Your output must hold every entry exactly as written and none of the pictures.

Material shown Start Marker

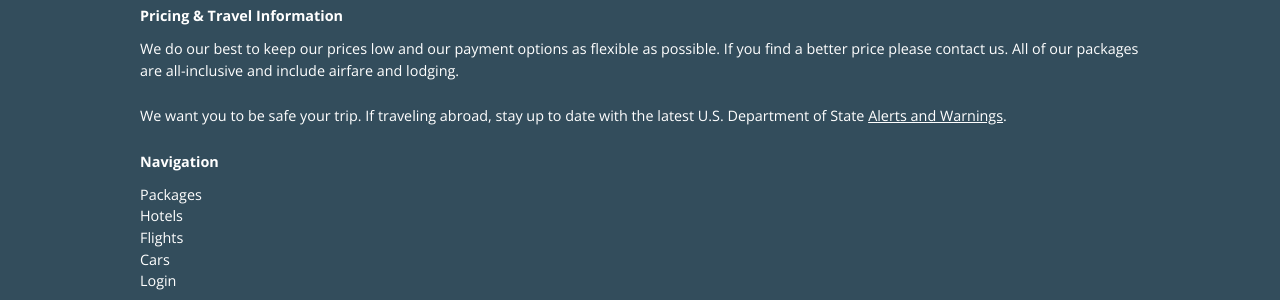
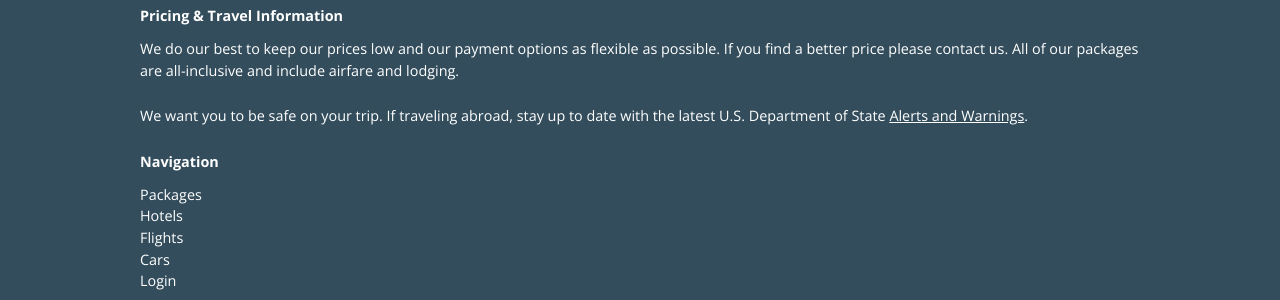
Before and after one commit to Treydor/holiday, a Jekyll site: the page built from index.html, in a window 1280 px wide and 900 px high, scrolled down 1627 px. Shown: the part 479-779 px from the top of the window. Built offline with Jekyll 4.4.1, drawn with Linux system fonts in a browser that asks for light colours; nearby versions of some CDN libraries.

Commit message:
Corrects spelling

```diff
--- a/_includes/footer.html
+++ b/_includes/footer.html
@@ -4,7 +4,7 @@
   <div class="footer-section">
     <h4 class="footer-title">Pricing &amp; Travel Information</h4>
     <p>We do our best to keep our prices low and our payment options as flexible as possible. If you find a better price please contact us. All of our packages are all-inclusive and include airfare and lodging.</p>
-    <p>We want you to be safe your trip. If traveling abroad, stay up to date with the latest U.S. Department of State <a class="alert" href="http://travel.state.gov/content/passports/english/alertswarnings.html" target="_blank">Alerts and Warnings</a>.</p>
+    <p>We want you to be safe on your trip. If traveling abroad, stay up to date with the latest U.S. Department of State <a class="alert" href="http://travel.state.gov/content/passports/english/alertswarnings.html" target="_blank">Alerts and Warnings</a>.</p>
   </div>
 
   <div class="footer-section">
```
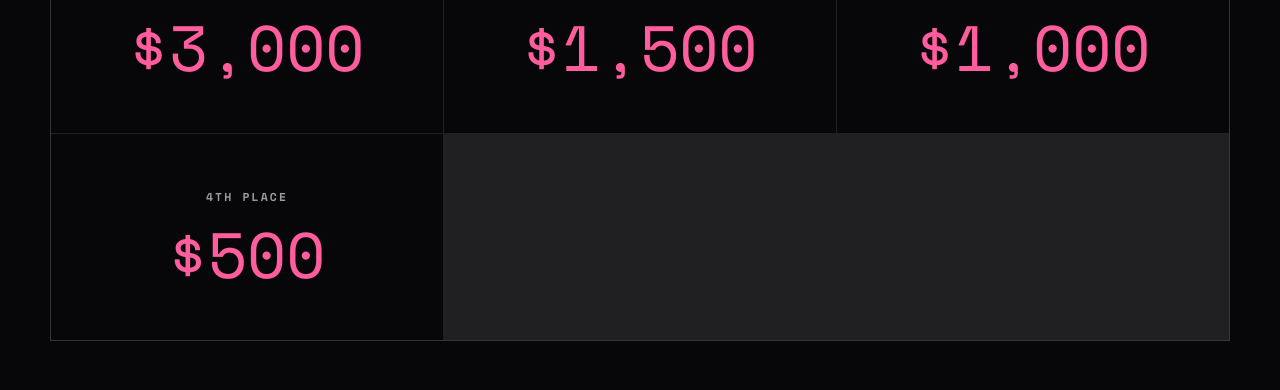
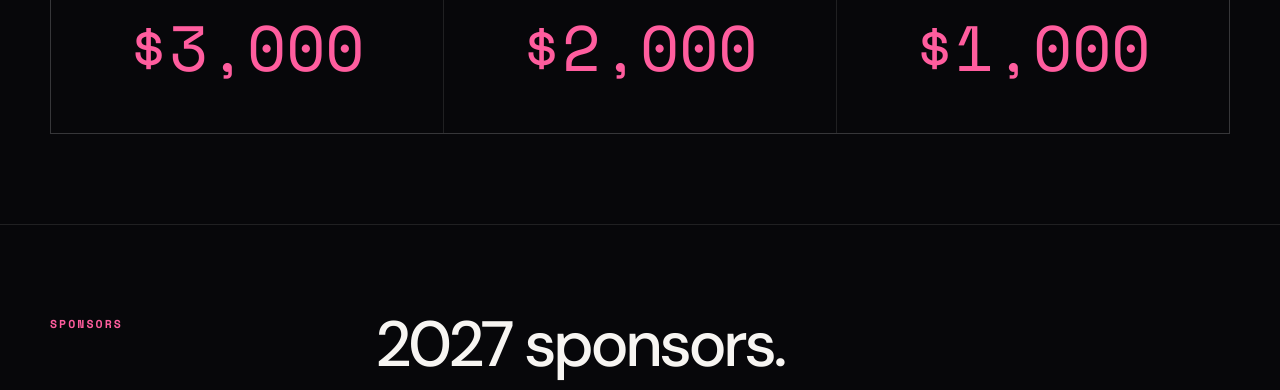
Before and after one commit to AlexNicholasWang/LAPokerbots, a Next.js app in the folder Frontend/: page / in a window 1280 px wide. Shown: the part 1600-1990 px from the top of the page. Built offline with nearby package versions, Linux system fonts and the light colour scheme.

Commit message:
3rd place, 4th place removed

```diff
--- a/Frontend/app/page.tsx
+++ b/Frontend/app/page.tsx
@@ -6,9 +6,8 @@ import { site } from "@/content/site";
 
 const prizes = [
   { place: "1st place", amount: "$3,000" },
-  { place: "2nd place", amount: "$1,500" },
+  { place: "2nd place", amount: "$2,000" },
   { place: "3rd place", amount: "$1,000" },
-  {place: "4th place", amount: "$500"},
 ] as const;
 
 const facts = [
```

Material shown End Marker

### Result
Before and after one commit to Treydor/holiday, a Jekyll site: the page built from index.html, in a window 1280 px wide and 900 px high, scrolled down 1627 px. Shown: the part 479-779 px from the top of the window. Built offline with Jekyll 4.4.1, drawn with Linux system fonts in a browser that asks for light colours; nearby versions of some CDN libraries.

Commit message:
Corrects spelling

```diff
--- a/_includes/footer.html
+++ b/_includes/footer.html
@@ -4,7 +4,7 @@
   <div class="footer-section">
     <h4 class="footer-title">Pricing &amp; Travel Information</h4>
     <p>We do our best to keep our prices low and our payment options as flexible as possible. If you find a better price please contact us. All of our packages are all-inclusive and include airfare and lodging.</p>
-    <p>We want you to be safe your trip. If traveling abroad, stay up to date with the latest U.S. Department of State <a class="alert" href="http://travel.state.gov/content/passports/english/alertswarnings.html" target="_blank">Alerts and Warnings</a>.</p>
+    <p>We want you to be safe on your trip. If traveling abroad, stay up to date with the latest U.S. Department of State <a class="alert" href="http://travel.state.gov/content/passports/english/alertswarnings.html" target="_blank">Alerts and Warnings</a>.</p>
   </div>
 
   <div class="footer-section">
```
Before and after one commit to AlexNicholasWang/LAPokerbots, a Next.js app in the folder Frontend/: page / in a window 1280 px wide. Shown: the part 1600-1990 px from the top of the page. Built offline with nearby package versions, Linux system fonts and the light colour scheme.

Commit message:
3rd place, 4th place removed

```diff
--- a/Frontend/app/page.tsx
+++ b/Frontend/app/page.tsx
@@ -6,9 +6,8 @@ import { site } from "@/content/site";
 
 const prizes = [
   { place: "1st place", amount: "$3,000" },
-  { place: "2nd place", amount: "$1,500" },
+  { place: "2nd place", amount: "$2,000" },
   { place: "3rd place", amount: "$1,000" },
-  {place: "4th place", amount: "$500"},
 ] as const;
 
 const facts = [
```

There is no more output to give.